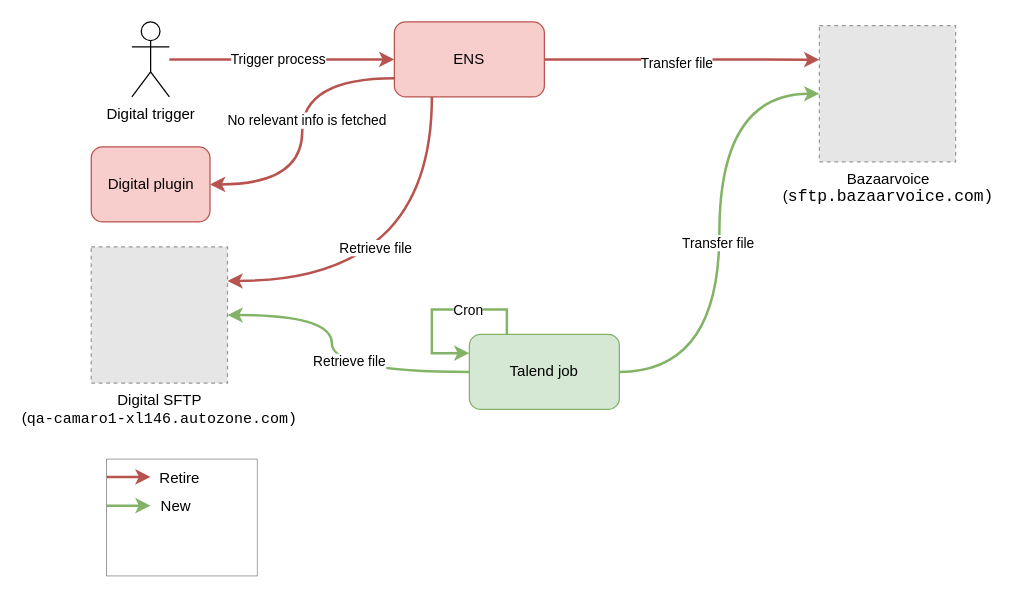
AarellanoH/draw_io keeps this draw.io diagram as drawings/Digital SFTP ENS Events.drawio. Above is the earlier version. Source tidied: cells renumbered, new cells numbered last; positions are measured from the earlier drawing's top-left corner, leaving out a move shared by most shapes. Both pictures are drawn from the tidied source at 125%, with x=0, y=0 at pixel (91, 21). Pictures stored in the file or linked from it are replaced by grey dashed boxes.
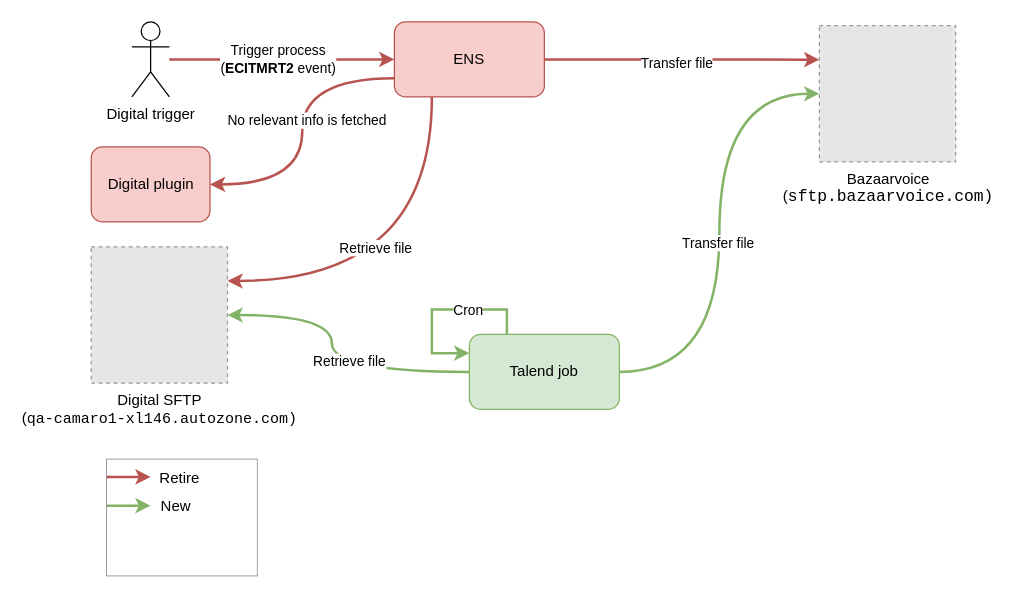
The same page after the edit.

The change refers to these unchanged cells:
```xml
<mxCell id="9" style="edgeStyle=orthogonalEdgeStyle;rounded=0;jettySize=auto;html=1;strokeWidth=2;fillColor=#f8cecc;strokeColor=#b85450;" parent="1" edge="1" source="11" target="8">
  <mxGeometry relative="1" as="geometry" />
</mxCell>
```

What changed in the source:
```diff
@@
-    <mxCell id="10" value="Trigger process" style="edgeLabel;html=1;align=center;verticalAlign=middle;" parent="9" vertex="1">
+    <mxCell id="10" value="Trigger process&lt;div&gt;(&lt;b&gt;ECITMRT2&lt;/b&gt; event)&lt;/div&gt;" style="edgeLabel;html=1;align=center;verticalAlign=middle;" parent="9" vertex="1">
       <mxGeometry x="-0.04" y="1" relative="1" as="geometry" />
     </mxCell>
```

[TASK OBJECTIVE] Write out the data exactly, and exclude every picture it holds.

[EXPECTED ANSWER]
AarellanoH/draw_io keeps this draw.io diagram as drawings/Digital SFTP ENS Events.drawio. Above is the earlier version. Source tidied: cells renumbered, new cells numbered last; positions are measured from the earlier drawing's top-left corner, leaving out a move shared by most shapes. Both pictures are drawn from the tidied source at 125%, with x=0, y=0 at pixel (91, 21). Pictures stored in the file or linked from it are replaced by grey dashed boxes.
The same page after the edit.

The change refers to these unchanged cells:
```xml
<mxCell id="9" style="edgeStyle=orthogonalEdgeStyle;rounded=0;jettySize=auto;html=1;strokeWidth=2;fillColor=#f8cecc;strokeColor=#b85450;" parent="1" edge="1" source="11" target="8">
  <mxGeometry relative="1" as="geometry" />
</mxCell>
```

What changed in the source:
```diff
@@
-    <mxCell id="10" value="Trigger process" style="edgeLabel;html=1;align=center;verticalAlign=middle;" parent="9" vertex="1">
+    <mxCell id="10" value="Trigger process&lt;div&gt;(&lt;b&gt;ECITMRT2&lt;/b&gt; event)&lt;/div&gt;" style="edgeLabel;html=1;align=center;verticalAlign=middle;" parent="9" vertex="1">
       <mxGeometry x="-0.04" y="1" relative="1" as="geometry" />
     </mxCell>
```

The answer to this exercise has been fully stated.